Aim of the task: Every record shown below should be duplicated exactly.
++++++++++
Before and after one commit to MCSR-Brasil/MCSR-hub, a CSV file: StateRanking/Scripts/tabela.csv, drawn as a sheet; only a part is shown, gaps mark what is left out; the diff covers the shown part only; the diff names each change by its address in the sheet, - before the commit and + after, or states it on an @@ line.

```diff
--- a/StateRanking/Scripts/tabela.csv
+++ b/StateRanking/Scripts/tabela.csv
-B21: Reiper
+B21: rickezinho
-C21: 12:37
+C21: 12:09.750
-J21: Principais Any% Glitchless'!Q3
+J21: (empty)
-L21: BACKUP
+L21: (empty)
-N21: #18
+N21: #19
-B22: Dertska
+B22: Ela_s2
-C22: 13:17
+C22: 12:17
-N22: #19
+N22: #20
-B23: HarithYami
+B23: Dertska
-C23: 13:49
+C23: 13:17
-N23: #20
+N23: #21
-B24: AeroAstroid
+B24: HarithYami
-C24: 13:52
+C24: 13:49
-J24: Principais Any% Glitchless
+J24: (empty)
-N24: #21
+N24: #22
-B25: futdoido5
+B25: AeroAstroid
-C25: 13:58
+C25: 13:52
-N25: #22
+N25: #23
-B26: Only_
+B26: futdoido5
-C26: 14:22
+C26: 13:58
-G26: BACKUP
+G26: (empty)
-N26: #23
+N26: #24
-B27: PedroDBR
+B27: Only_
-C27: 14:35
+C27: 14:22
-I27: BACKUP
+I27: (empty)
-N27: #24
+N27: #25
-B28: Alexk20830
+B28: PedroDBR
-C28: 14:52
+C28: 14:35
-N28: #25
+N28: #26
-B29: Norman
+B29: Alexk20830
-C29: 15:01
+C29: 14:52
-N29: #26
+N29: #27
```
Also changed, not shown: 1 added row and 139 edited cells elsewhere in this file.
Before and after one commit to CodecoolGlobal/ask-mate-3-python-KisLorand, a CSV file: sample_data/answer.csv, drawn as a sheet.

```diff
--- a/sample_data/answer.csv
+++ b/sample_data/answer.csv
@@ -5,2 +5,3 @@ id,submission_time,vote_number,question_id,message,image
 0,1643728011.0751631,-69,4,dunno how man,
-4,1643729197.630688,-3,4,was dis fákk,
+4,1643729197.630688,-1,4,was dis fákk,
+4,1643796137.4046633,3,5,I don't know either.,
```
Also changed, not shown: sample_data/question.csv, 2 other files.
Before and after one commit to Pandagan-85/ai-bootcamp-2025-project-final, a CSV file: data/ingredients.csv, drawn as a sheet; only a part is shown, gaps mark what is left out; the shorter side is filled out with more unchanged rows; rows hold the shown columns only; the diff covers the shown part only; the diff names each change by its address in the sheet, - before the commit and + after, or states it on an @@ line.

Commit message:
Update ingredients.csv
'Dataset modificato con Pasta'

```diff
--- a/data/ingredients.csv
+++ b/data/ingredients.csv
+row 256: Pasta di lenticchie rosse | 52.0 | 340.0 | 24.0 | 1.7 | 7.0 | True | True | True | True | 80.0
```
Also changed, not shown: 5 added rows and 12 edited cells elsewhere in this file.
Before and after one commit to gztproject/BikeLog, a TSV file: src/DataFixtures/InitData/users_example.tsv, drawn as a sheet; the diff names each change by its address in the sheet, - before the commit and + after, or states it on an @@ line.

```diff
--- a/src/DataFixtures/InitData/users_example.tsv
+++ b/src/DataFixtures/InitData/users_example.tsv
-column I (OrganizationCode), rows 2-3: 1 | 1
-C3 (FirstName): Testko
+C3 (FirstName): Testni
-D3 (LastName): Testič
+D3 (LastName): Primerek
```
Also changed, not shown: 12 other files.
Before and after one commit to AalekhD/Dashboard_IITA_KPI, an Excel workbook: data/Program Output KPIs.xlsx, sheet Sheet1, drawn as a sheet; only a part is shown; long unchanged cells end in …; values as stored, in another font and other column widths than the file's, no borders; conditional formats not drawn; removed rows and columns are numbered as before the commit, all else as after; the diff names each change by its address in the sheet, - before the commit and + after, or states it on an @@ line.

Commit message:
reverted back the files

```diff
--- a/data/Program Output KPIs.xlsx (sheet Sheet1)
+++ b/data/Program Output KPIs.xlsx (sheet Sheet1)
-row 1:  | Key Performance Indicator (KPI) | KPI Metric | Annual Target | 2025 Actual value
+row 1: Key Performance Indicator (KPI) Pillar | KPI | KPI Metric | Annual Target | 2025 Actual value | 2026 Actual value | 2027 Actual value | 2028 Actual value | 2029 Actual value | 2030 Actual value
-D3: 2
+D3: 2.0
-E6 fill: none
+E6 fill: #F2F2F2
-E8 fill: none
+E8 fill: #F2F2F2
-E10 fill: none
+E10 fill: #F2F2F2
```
++++++++++
Written answer:
Before and after one commit to MCSR-Brasil/MCSR-hub, a CSV file: StateRanking/Scripts/tabela.csv, drawn as a sheet; only a part is shown, gaps mark what is left out; the diff covers the shown part only; the diff names each change by its address in the sheet, - before the commit and + after, or states it on an @@ line.

```diff
--- a/StateRanking/Scripts/tabela.csv
+++ b/StateRanking/Scripts/tabela.csv
-B21: Reiper
+B21: rickezinho
-C21: 12:37
+C21: 12:09.750
-J21: Principais Any% Glitchless'!Q3
+J21: (empty)
-L21: BACKUP
+L21: (empty)
-N21: #18
+N21: #19
-B22: Dertska
+B22: Ela_s2
-C22: 13:17
+C22: 12:17
-N22: #19
+N22: #20
-B23: HarithYami
+B23: Dertska
-C23: 13:49
+C23: 13:17
-N23: #20
+N23: #21
-B24: AeroAstroid
+B24: HarithYami
-C24: 13:52
+C24: 13:49
-J24: Principais Any% Glitchless
+J24: (empty)
-N24: #21
+N24: #22
-B25: futdoido5
+B25: AeroAstroid
-C25: 13:58
+C25: 13:52
-N25: #22
+N25: #23
-B26: Only_
+B26: futdoido5
-C26: 14:22
+C26: 13:58
-G26: BACKUP
+G26: (empty)
-N26: #23
+N26: #24
-B27: PedroDBR
+B27: Only_
-C27: 14:35
+C27: 14:22
-I27: BACKUP
+I27: (empty)
-N27: #24
+N27: #25
-B28: Alexk20830
+B28: PedroDBR
-C28: 14:52
+C28: 14:35
-N28: #25
+N28: #26
-B29: Norman
+B29: Alexk20830
-C29: 15:01
+C29: 14:52
-N29: #26
+N29: #27
```
Also changed, not shown: 1 added row and 139 edited cells elsewhere in this file.
Before and after one commit to CodecoolGlobal/ask-mate-3-python-KisLorand, a CSV file: sample_data/answer.csv, drawn as a sheet.

```diff
--- a/sample_data/answer.csv
+++ b/sample_data/answer.csv
@@ -5,2 +5,3 @@ id,submission_time,vote_number,question_id,message,image
 0,1643728011.0751631,-69,4,dunno how man,
-4,1643729197.630688,-3,4,was dis fákk,
+4,1643729197.630688,-1,4,was dis fákk,
+4,1643796137.4046633,3,5,I don't know either.,
```
Also changed, not shown: sample_data/question.csv, 2 other files.
Before and after one commit to Pandagan-85/ai-bootcamp-2025-project-final, a CSV file: data/ingredients.csv, drawn as a sheet; only a part is shown, gaps mark what is left out; the shorter side is filled out with more unchanged rows; rows hold the shown columns only; the diff covers the shown part only; the diff names each change by its address in the sheet, - before the commit and + after, or states it on an @@ line.

Commit message:
Update ingredients.csv
'Dataset modificato con Pasta'

```diff
--- a/data/ingredients.csv
+++ b/data/ingredients.csv
+row 256: Pasta di lenticchie rosse | 52.0 | 340.0 | 24.0 | 1.7 | 7.0 | True | True | True | True | 80.0
```
Also changed, not shown: 5 added rows and 12 edited cells elsewhere in this file.
Before and after one commit to gztproject/BikeLog, a TSV file: src/DataFixtures/InitData/users_example.tsv, drawn as a sheet; the diff names each change by its address in the sheet, - before the commit and + after, or states it on an @@ line.

```diff
--- a/src/DataFixtures/InitData/users_example.tsv
+++ b/src/DataFixtures/InitData/users_example.tsv
-column I (OrganizationCode), rows 2-3: 1 | 1
-C3 (FirstName): Testko
+C3 (FirstName): Testni
-D3 (LastName): Testič
+D3 (LastName): Primerek
```
Also changed, not shown: 12 other files.
Before and after one commit to AalekhD/Dashboard_IITA_KPI, an Excel workbook: data/Program Output KPIs.xlsx, sheet Sheet1, drawn as a sheet; only a part is shown; long unchanged cells end in …; values as stored, in another font and other column widths than the file's, no borders; conditional formats not drawn; removed rows and columns are numbered as before the commit, all else as after; the diff names each change by its address in the sheet, - before the commit and + after, or states it on an @@ line.

Commit message:
reverted back the files

```diff
--- a/data/Program Output KPIs.xlsx (sheet Sheet1)
+++ b/data/Program Output KPIs.xlsx (sheet Sheet1)
-row 1:  | Key Performance Indicator (KPI) | KPI Metric | Annual Target | 2025 Actual value
+row 1: Key Performance Indicator (KPI) Pillar | KPI | KPI Metric | Annual Target | 2025 Actual value | 2026 Actual value | 2027 Actual value | 2028 Actual value | 2029 Actual value | 2030 Actual value
-D3: 2
+D3: 2.0
-E6 fill: none
+E6 fill: #F2F2F2
-E8 fill: none
+E8 fill: #F2F2F2
-E10 fill: none
+E10 fill: #F2F2F2
```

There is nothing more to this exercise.